(Record excerpts Opens)
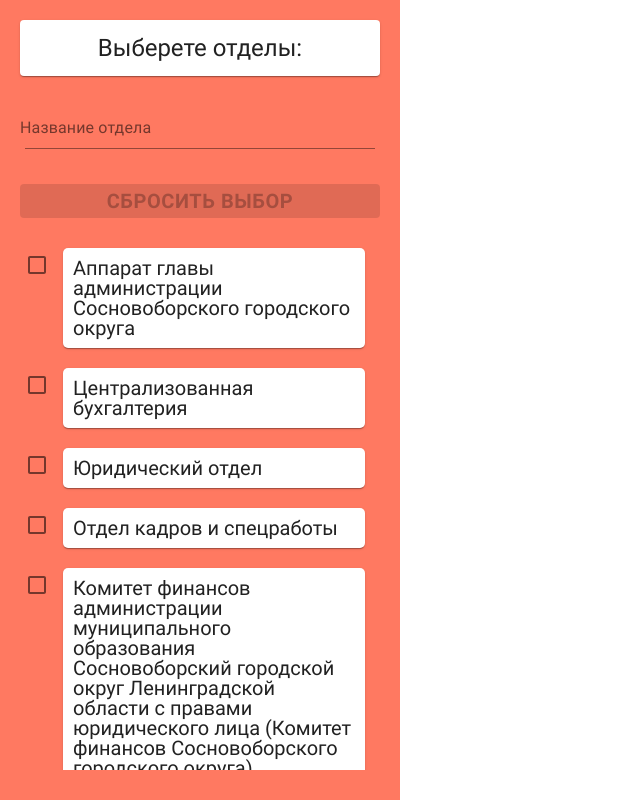
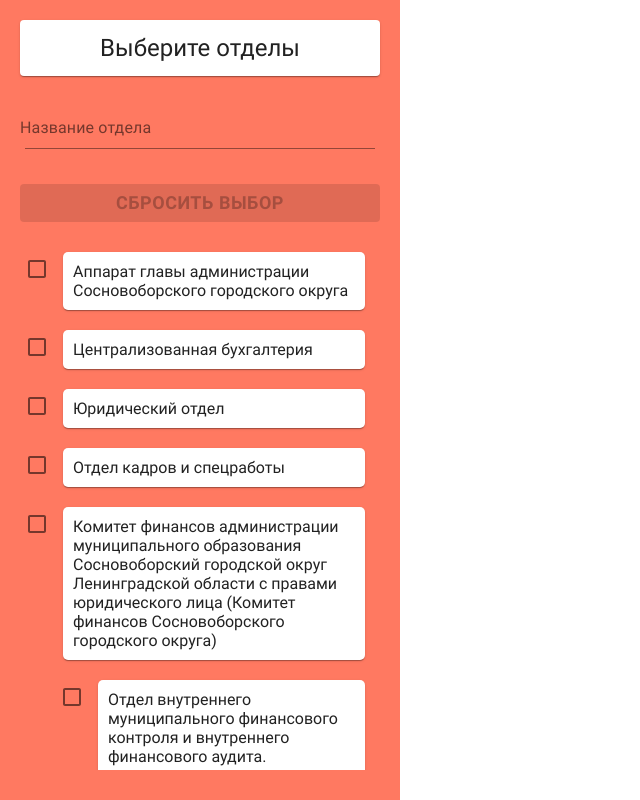
Before and after one commit to wave909/atomhack-monorepo, a React (Create React App) app in the folder packages/web/: page / in a window 1280 px wide. Shown: the whole page, without its empty margins (0-640 px from the left). Built offline with nearby package versions, Linux system fonts and the light colour scheme.

Commit message:
Minor fixes

```diff
--- a/packages/web/src/components/DepartmentsFilter/DepartmentsFilter.module.scss
+++ b/packages/web/src/components/DepartmentsFilter/DepartmentsFilter.module.scss
@@ -21,18 +21,17 @@
   }
 
   .reset{
-    font-size: 20px;
+    font-size: 18px;
     line-height: 22px;
     font-weight: 600;
-
     margin: 10px 0;
+    padding: 8px;
   }
 
   .departments-list{
     display: flex;
     flex-direction: column;
-    font-size: 20px;
-    line-height: 20px;
+    font-size: 16px;
     margin: 10px 0;
     padding-right: 15px;
     height: 100%;
--- a/packages/web/src/components/DepartmentsFilter/DepartmentsFilter.tsx
+++ b/packages/web/src/components/DepartmentsFilter/DepartmentsFilter.tsx
@@ -28,7 +28,7 @@ export const DepartmentsFilter = ({
 
   return (
     <div className={`${className || ''} ${style['department-filter']}`}>
-      <Paper className={style['title']}>Выберете отделы:</Paper>
+      <Paper className={style['title']}>Выберите отделы</Paper>
         <TextField
           label={'Название отдела'}
           type="text"
```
(Record excerpts Closes)
Task:
Omit the pictures and give the material again, exactly and in full.

Answer for the task:
Before and after one commit to wave909/atomhack-monorepo, a React (Create React App) app in the folder packages/web/: page / in a window 1280 px wide. Shown: the whole page, without its empty margins (0-640 px from the left). Built offline with nearby package versions, Linux system fonts and the light colour scheme.

Commit message:
Minor fixes

```diff
--- a/packages/web/src/components/DepartmentsFilter/DepartmentsFilter.module.scss
+++ b/packages/web/src/components/DepartmentsFilter/DepartmentsFilter.module.scss
@@ -21,18 +21,17 @@
   }
 
   .reset{
-    font-size: 20px;
+    font-size: 18px;
     line-height: 22px;
     font-weight: 600;
-
     margin: 10px 0;
+    padding: 8px;
   }
 
   .departments-list{
     display: flex;
     flex-direction: column;
-    font-size: 20px;
-    line-height: 20px;
+    font-size: 16px;
     margin: 10px 0;
     padding-right: 15px;
     height: 100%;
--- a/packages/web/src/components/DepartmentsFilter/DepartmentsFilter.tsx
+++ b/packages/web/src/components/DepartmentsFilter/DepartmentsFilter.tsx
@@ -28,7 +28,7 @@ export const DepartmentsFilter = ({
 
   return (
     <div className={`${className || ''} ${style['department-filter']}`}>
-      <Paper className={style['title']}>Выберете отделы:</Paper>
+      <Paper className={style['title']}>Выберите отделы</Paper>
         <TextField
           label={'Название отдела'}
           type="text"
```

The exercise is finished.